Management defends murky circumstances of underage shareholders
Bank of Beijing claims that it has done nothing wrong in having dozens of shareholders under the age of 18 - including a 10-year-old - on its investor registry.
Of the 84 underage shareholders, 67 people acquired the stock when the bank was created following the merger of co-operative credit unions in 1996, while another 15 (including one from the previous restructuring) invested during a capital injection in 2004, according to a public notice from the bank. The other three people received their shares from family inheritance or bestowal.
'Under the relevant laws, regulations or other directives, there is no ban or restriction for people below the age of 18 holding shares,' the bank said earlier this month.
But with strict limits imposed on individuals investing in financial institutions, the notice did not explain how the children were qualified to obtain the shares in the first place.
A People's Bank of China regulation stipulates that new shareholders from capital injections and the beneficiaries of shares transfers involving city commercial banks should be restricted to staff members.
The bank conceded some people had bought shares during the capital injection using the name of their children to save the trouble of later bestowing the shares on their offspring.
One parent of an underage shareholder told the Southern Metropolis she bought the shares as a future investment for her child, without expecting the bank to go public. 'The idea was simple. [I] just wanted to invest for the future of my child,' the mother said.
Among other shareholders listed by the bank's prospectus, both Wang Shoudie (shareholder number 245) and Wang Yehua (number 246) hold 201,512 shares each. The consecutive numbers indicate they are shareholders from the same credit union involved in the restructuring to create Bank of Beijing.
According to the identity card numbers in the prospectus, Wang Yehua was born on January 24, 1995, only a month after the bank's restructuring began.
There is evidence that a Wang Shoudie was deputy director of Gucheng credit union during the 1995 restructuring programme.
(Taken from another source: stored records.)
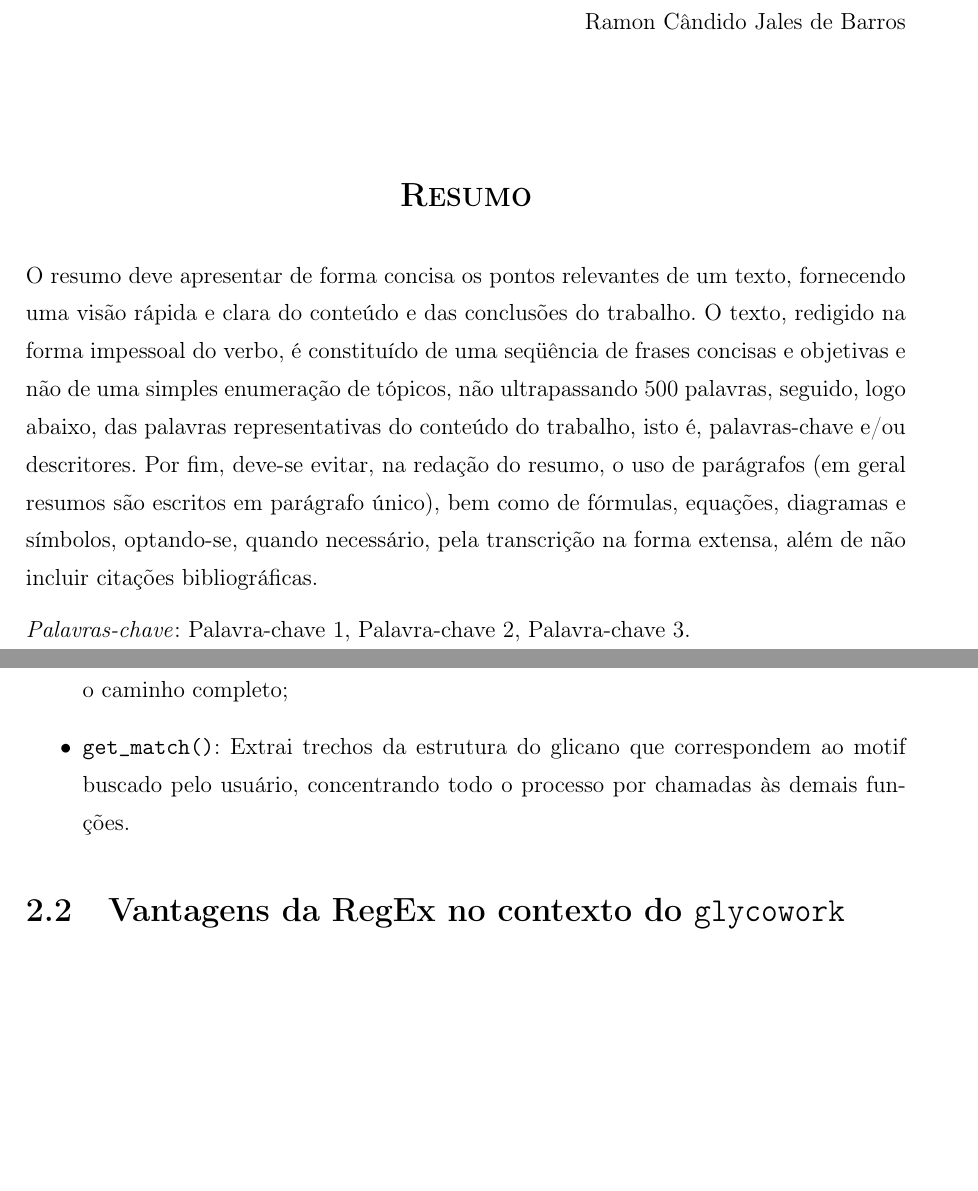
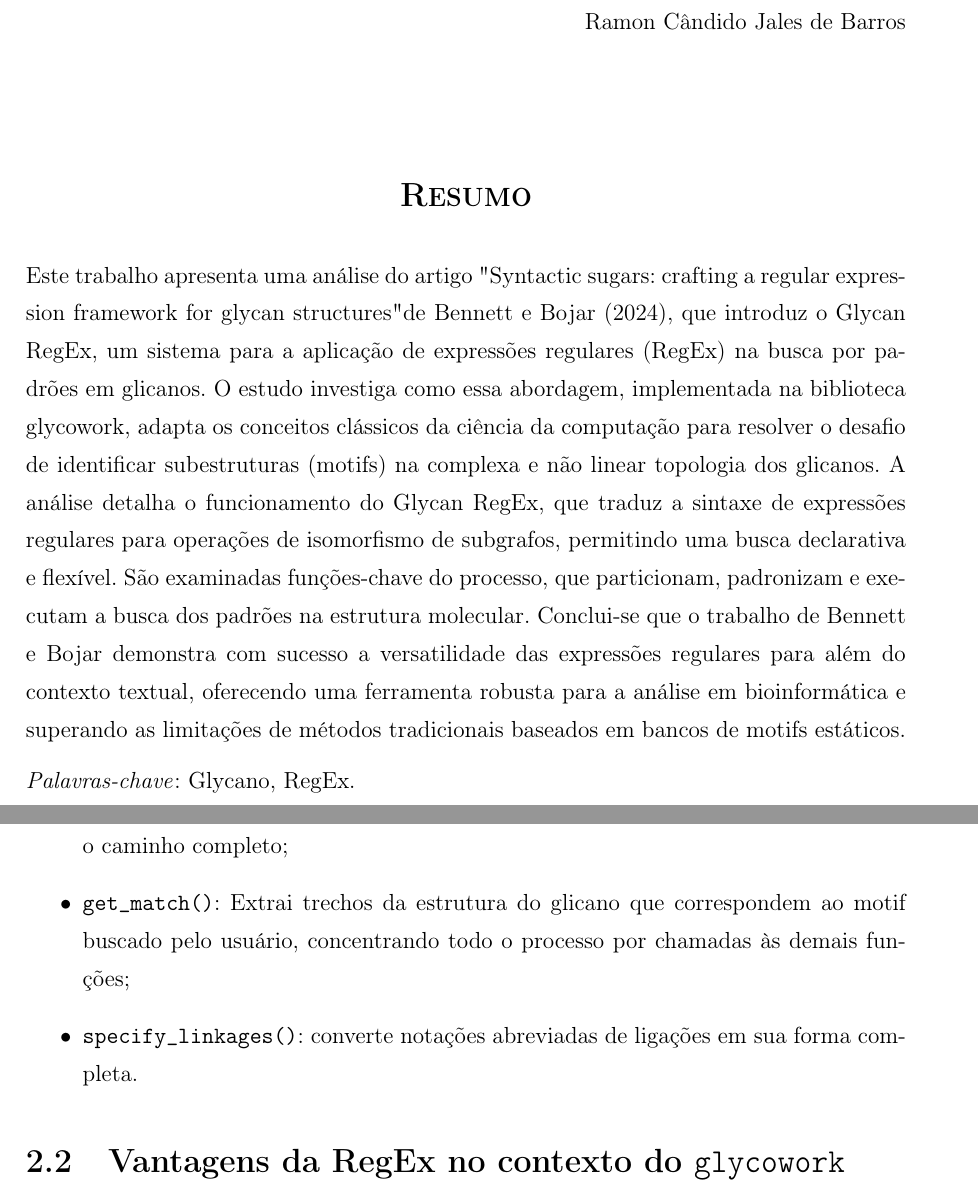
Before and after one commit to leirdan/regex-on-glycowork-analysis-fla, a LaTeX document (latex/main.tex, which reads latex/Capitulos/Capitulo2.tex, latex/Includes/Resumo.tex): two parts of pages 3 and 11 of 19, joined at a grey line, cut so that both start at the same text, the shorter picture padded with empty space. Compiled offline with pdfLaTeX; a LaTeX package or settings file that is missing is left out.

Commit message:
feat: corrections to chapter 3 and addition of summary

```diff
--- a/latex/Capitulos/Capitulo2.tex
+++ b/latex/Capitulos/Capitulo2.tex
@@ -72,7 +72,8 @@ dentre as quais se destacam:
 	\item \texttt{process\_simple\_pattern()}: Verifica por meio de isomorfismo de subgrafos se um padrão simples (sem modificadores/quantificadores) está presente no glicano;
 	\item \texttt{match\_it\_up()}: Para cada módulo, formata este em uma cadeia de caracteres ou dicionário, executa a função \texttt{process\_complex\_pattern()} ou \texttt{process\_simple\_pattern()} e retorna os módulos que representam os subgrafos que foram encontrados;
 	\item \texttt{trace\_path()}: Conecta cada subgrafo encontrado na estrutura do glicano e retorna o caminho completo;
-	\item \texttt{get\_match()}: Extrai trechos da estrutura do glicano que correspondem ao motif buscado pelo usuário, concentrando todo o processo por chamadas às demais funções.
+	\item \texttt{get\_match()}: Extrai trechos da estrutura do glicano que correspondem ao motif buscado pelo usuário, concentrando todo o processo por chamadas às demais funções;
+	\item \texttt{specify\_linkages()}: converte notações abreviadas de ligações em sua forma completa.
 \end{itemize}
 
 \section{Vantagens da RegEx no contexto do \texttt{glycowork}}
--- a/latex/Includes/Resumo.tex
+++ b/latex/Includes/Resumo.tex
@@ -20,6 +20,19 @@
 	\Large{\textsc{\textbf{Resumo}}}
 \end{center}
 
-\noindent O resumo deve apresentar de forma concisa os pontos relevantes de um texto, fornecendo uma visão rápida e clara do conteúdo e das conclusões do trabalho. O texto, redigido na forma impessoal do verbo, é constituído de uma seqüência de frases concisas e objetivas e não de uma simples enumeração de tópicos, não ultrapassando 500 palavras, seguido, logo abaixo, das palavras representativas do conteúdo do trabalho, isto é, palavras-chave e/ou descritores. Por fim, deve-se evitar, na redação do resumo, o uso de parágrafos (em geral resumos são escritos em parágrafo único), bem como de fórmulas, equações, diagramas e símbolos, optando-se, quando necessário, pela transcrição na forma extensa, além de não incluir citações bibliográficas.
+\noindent Este trabalho apresenta uma análise do artigo "Syntactic sugars:
+crafting a regular expression framework for glycan structures" de Bennett e
+Bojar (2024), que introduz o Glycan RegEx, um sistema para a aplicação de
+expressões regulares (RegEx) na busca por padrões em glicanos. O estudo investiga
+como essa abordagem, implementada na biblioteca glycowork, adapta os conceitos
+clássicos da ciência da computação para resolver o desafio de identificar subestruturas
+(motifs) na complexa e não linear topologia dos glicanos. A análise detalha o
+funcionamento do Glycan RegEx, que traduz a sintaxe de expressões regulares para
+operações de isomorfismo de subgrafos, permitindo uma busca declarativa e flexível.
+São examinadas funções-chave do processo, que particionam, padronizam e executam a
+busca dos padrões na estrutura molecular. Conclui-se que o trabalho de Bennett e
+Bojar demonstra com sucesso a versatilidade das expressões regulares para além do
+contexto textual, oferecendo uma ferramenta robusta para a análise em bioinformática
+e superando as limitações de métodos tradicionais baseados em bancos de motifs estáticos.
 
-\noindent\textit{Palavras-chave}: Palavra-chave 1, Palavra-chave 2, Palavra-chave 3.
+\noindent\textit{Palavras-chave}: Glycano, RegEx.
```
Also changed, not shown: latex/Capitulos/Capitulo3.tex (+2 -2 lines), latex/Imagens/Figura 3_2.png, latex/Imagens/Figura 3_4.png (renamed from latex/Imagens/Figura 3_4.png.png), latex/main.pdf.
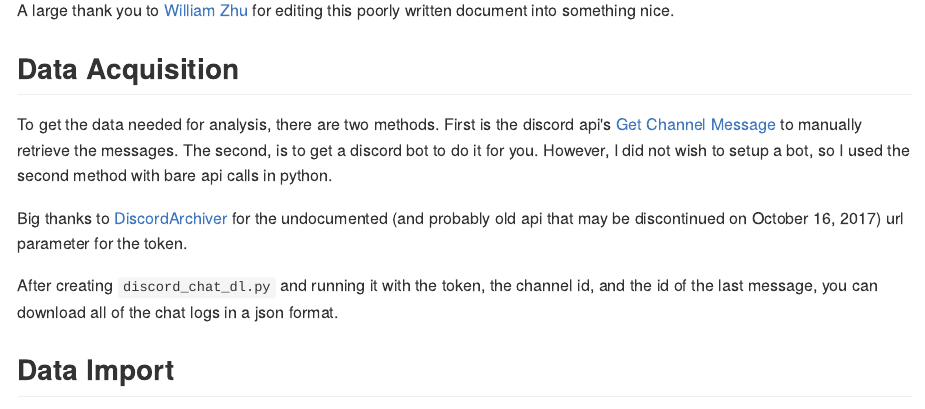
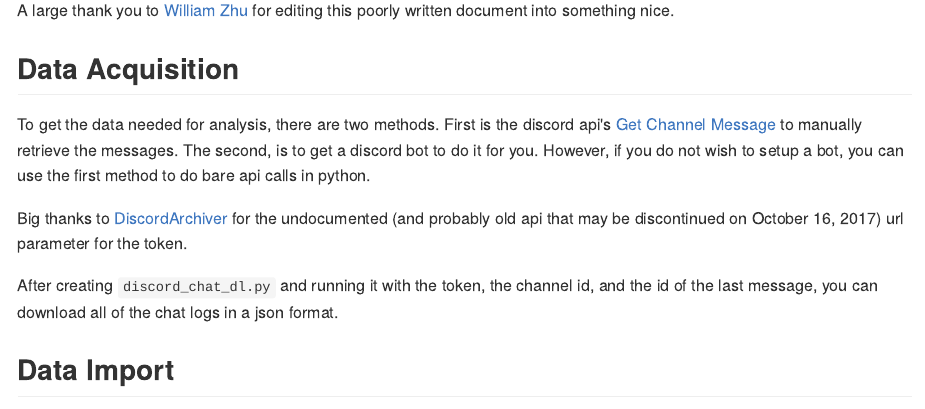
Before and after one commit to BorisNikulin/discord-chat-analysis, an R Markdown document (README.Rmd): the page in a window 1100 px wide, from 180 px down. The pictures show the output file README.md that the author committed with the source, drawn offline in the style of GitHub; long lines of code are wrapped.

Commit message:
changed sentence

```diff
--- a/README.Rmd
+++ b/README.Rmd
@@ -15,7 +15,7 @@ written document into something nice.
 To get the data needed for analysis, there are two methods. First is the discord api's
 [Get Channel Message](https://discordapp.com/developers/docs/resources/channel#get-channel-messages)
 to manually retrieve the messages. The second, is to get a discord bot to do it for you.
-However, I did not wish to setup a bot, so I used the second method with bare api calls in python.
+However, if you do not wish to setup a bot, you can use the first method to do bare api calls in python.
 
 Big thanks to
 [DiscordArchiver](https://github.com/Jiiks/DiscordArchiver/blob/master/DiscordArchiver/Program.cs#L15)
```
Also changed, not shown: README.md.
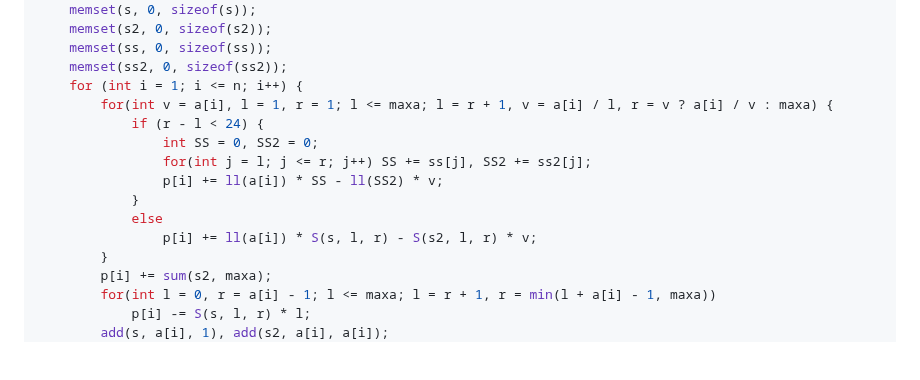
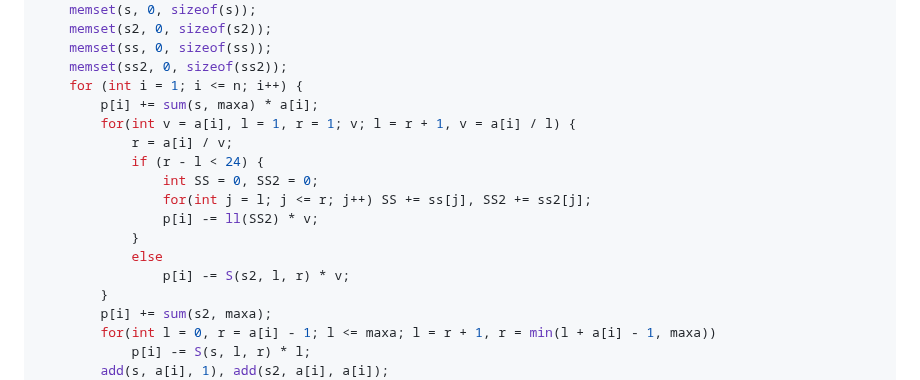
Before and after one commit to pluto0x0/rageblog, a Markdown page: posts/2023-10-24-Codeforces 1553F: Pairwise Modulo.md, the part around the change. Drawn GitHub-style; blank space fills up the shorter version.

```diff
--- a/posts/2023-10-24-Codeforces 1553F: Pairwise Modulo.md
+++ b/posts/2023-10-24-Codeforces 1553F: Pairwise Modulo.md
@@ -95,14 +95,16 @@ int main() {
     memset(ss, 0, sizeof(ss));
     memset(ss2, 0, sizeof(ss2));
     for (int i = 1; i <= n; i++) {
-        for(int v = a[i], l = 1, r = 1; l <= maxa; l = r + 1, v = a[i] / l, r = v ? a[i] / v : maxa) {
+        p[i] += sum(s, maxa) * a[i];
+        for(int v = a[i], l = 1, r = 1; v; l = r + 1, v = a[i] / l) {
+            r = a[i] / v;
             if (r - l < 24) {
                 int SS = 0, SS2 = 0;
                 for(int j = l; j <= r; j++) SS += ss[j], SS2 += ss2[j];
-                p[i] += ll(a[i]) * SS - ll(SS2) * v;
+                p[i] -= ll(SS2) * v;
             }
             else
-                p[i] += ll(a[i]) * S(s, l, r) - S(s2, l, r) * v;
+                p[i] -= S(s2, l, r) * v;
         }
         p[i] += sum(s2, maxa);
         for(int l = 0, r = a[i] - 1; l <= maxa; l = r + 1, r = min(l + a[i] - 1, maxa))
```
Attempts to contact Mr Wang were not successful and it has not been confirmed he is related to Wang Yehua.
But given that the rules disallow new shareholders after restructuring begins, it is hard to understand how Wang Yehua could be qualified to invest and own shares.